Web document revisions
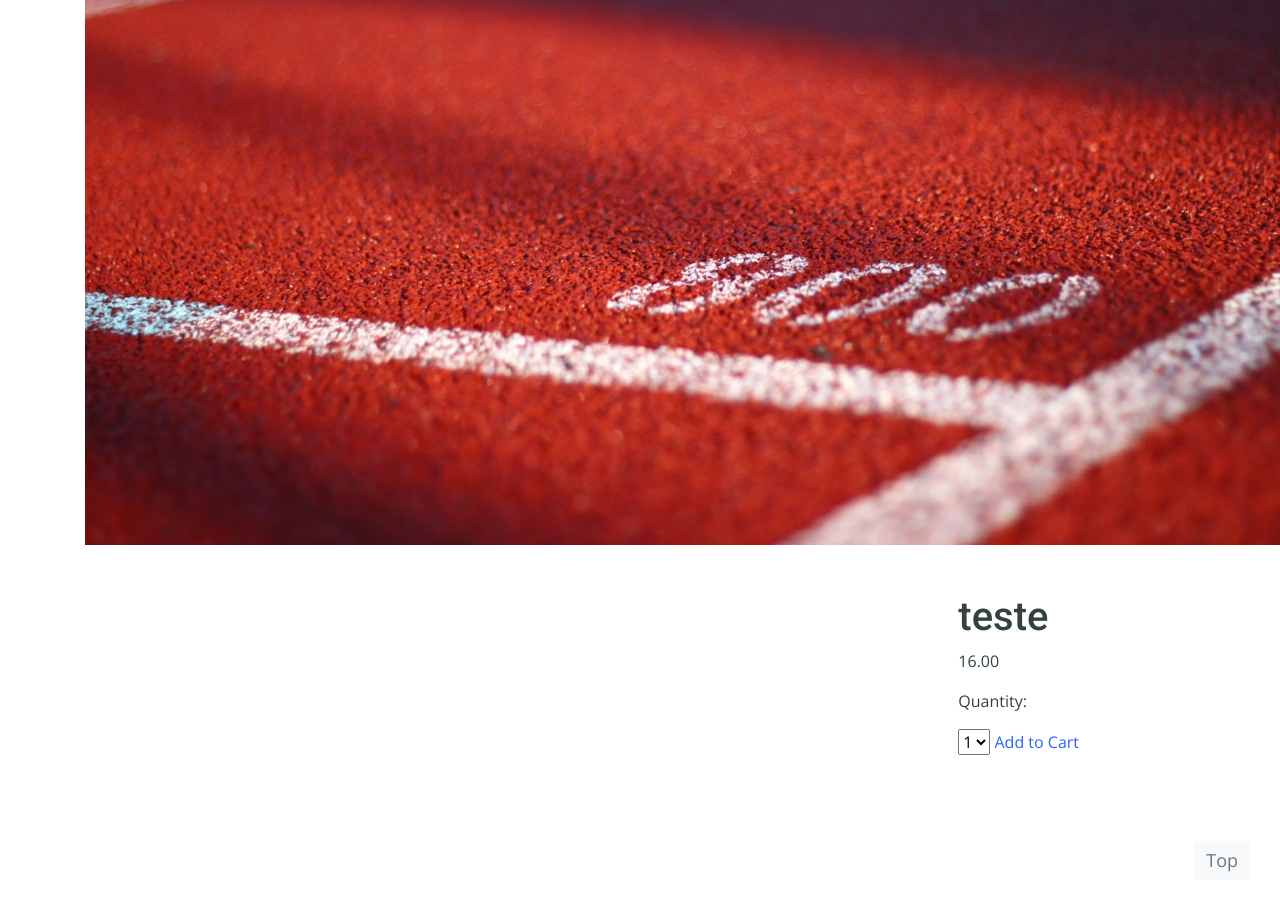
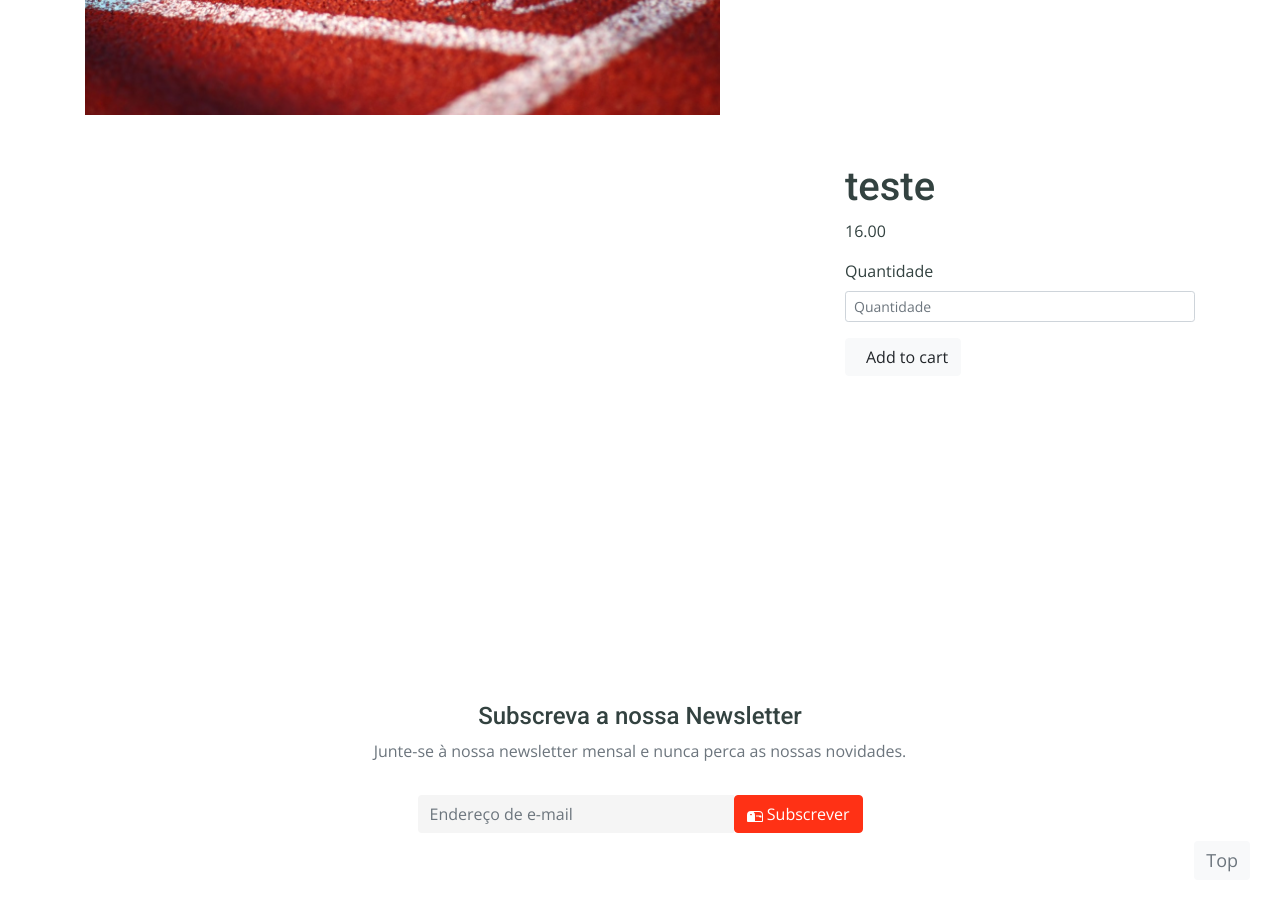
Before and after one commit to GDR-Verderena/gdr-verderena.github.io, a Jekyll site: the page built from _products/teste.md, in a window 1280 px wide and 900 px high, scrolled down 452 px. Built offline with Jekyll 4.4.1, drawn with Linux system fonts in a browser that asks for light colours.

Commit message:
Update product.html

```diff
--- a/_layouts/product.html
+++ b/_layouts/product.html
@@ -2,16 +2,16 @@
 layout: default
 ---
 
-<div class="site-inner">
+<div class="site-inner mb-5">
   <div class="wrap">
     <div class="content-sidebar-wrap row">
 
       <main class="content single-product simpleCart_shelfItem" itemscope itemtype="http://schema.org/Product">
         <div class="pt-4 order-2 order-lg-1 photoswipe-gallery col-lg-6 col-xl-7">
           <section class="product-image d-block mb-4">
-
-            <img src="{{ page.featured_image_path  }}" itemprop="image" alt="">
-
+            <figure class="view overlay rounded z-depth-1 main-img">
+              <img src="{{ page.featured_image_path  }}" itemprop="image" alt="" class="img-fluid z-depth-1">
+            </figure>
           </section>
         </div>
         <div class="pt-4 order-1 order-lg-2 ml-lg-auto col-lg-6 col-xl-4">
@@ -19,7 +19,7 @@
             <h1 class="entry-title item_name" itemprop="name">{{ page.name }}</h1>
             <p class="item_price">{{ page.price }}</p>
             {{ content }}
-
+            <!--
             <p class="margin-bottom-0">Quantity:</p>
             <select class="item_Quantity">
               <option value="1"> 1 </option>
@@ -31,8 +31,17 @@
               <option value="7"> 7 </option>
               <option value="8"> 8 </option>
             </select>
+-->
 
-           <span><a id="item_add" class="item_add button" href="javascript:;"> Add to Cart </a></span>
+            <form>
+              <div class="form-group">
+                <label for="quantidade">Quantidade</label>
+                <input id="quantidade" class="form-control form-control-sm" type="number" placeholder="Quantidade">
+              </div>
+              <!-- <span><a id="item_add" class="item_add button" href="javascript:;"> Add to Cart </a></span> -->
+              <button id="item_add" href="javascript:;" type="button" class=" item_add button btn btn-light btn-md mr-1 mb-2"><i class="fas fa-shopping-cart pr-2"></i>Add to cart</button>
+
+              <form>
           </section>
         </div>
       </main>
```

- _Exercise brief_: Omit every picture, and otherwise quote the entries exactly.

- _Solution for this exercise_:
Before and after one commit to GDR-Verderena/gdr-verderena.github.io, a Jekyll site: the page built from _products/teste.md, in a window 1280 px wide and 900 px high, scrolled down 452 px. Built offline with Jekyll 4.4.1, drawn with Linux system fonts in a browser that asks for light colours.

Commit message:
Update product.html

```diff
--- a/_layouts/product.html
+++ b/_layouts/product.html
@@ -2,16 +2,16 @@
 layout: default
 ---
 
-<div class="site-inner">
+<div class="site-inner mb-5">
   <div class="wrap">
     <div class="content-sidebar-wrap row">
 
       <main class="content single-product simpleCart_shelfItem" itemscope itemtype="http://schema.org/Product">
         <div class="pt-4 order-2 order-lg-1 photoswipe-gallery col-lg-6 col-xl-7">
           <section class="product-image d-block mb-4">
-
-            <img src="{{ page.featured_image_path  }}" itemprop="image" alt="">
-
+            <figure class="view overlay rounded z-depth-1 main-img">
+              <img src="{{ page.featured_image_path  }}" itemprop="image" alt="" class="img-fluid z-depth-1">
+            </figure>
           </section>
         </div>
         <div class="pt-4 order-1 order-lg-2 ml-lg-auto col-lg-6 col-xl-4">
@@ -19,7 +19,7 @@
             <h1 class="entry-title item_name" itemprop="name">{{ page.name }}</h1>
             <p class="item_price">{{ page.price }}</p>
             {{ content }}
-
+            <!--
             <p class="margin-bottom-0">Quantity:</p>
             <select class="item_Quantity">
               <option value="1"> 1 </option>
@@ -31,8 +31,17 @@
               <option value="7"> 7 </option>
               <option value="8"> 8 </option>
             </select>
+-->
 
-           <span><a id="item_add" class="item_add button" href="javascript:;"> Add to Cart </a></span>
+            <form>
+              <div class="form-group">
+                <label for="quantidade">Quantidade</label>
+                <input id="quantidade" class="form-control form-control-sm" type="number" placeholder="Quantidade">
+              </div>
+              <!-- <span><a id="item_add" class="item_add button" href="javascript:;"> Add to Cart </a></span> -->
+              <button id="item_add" href="javascript:;" type="button" class=" item_add button btn btn-light btn-md mr-1 mb-2"><i class="fas fa-shopping-cart pr-2"></i>Add to cart</button>
+
+              <form>
           </section>
         </div>
       </main>
```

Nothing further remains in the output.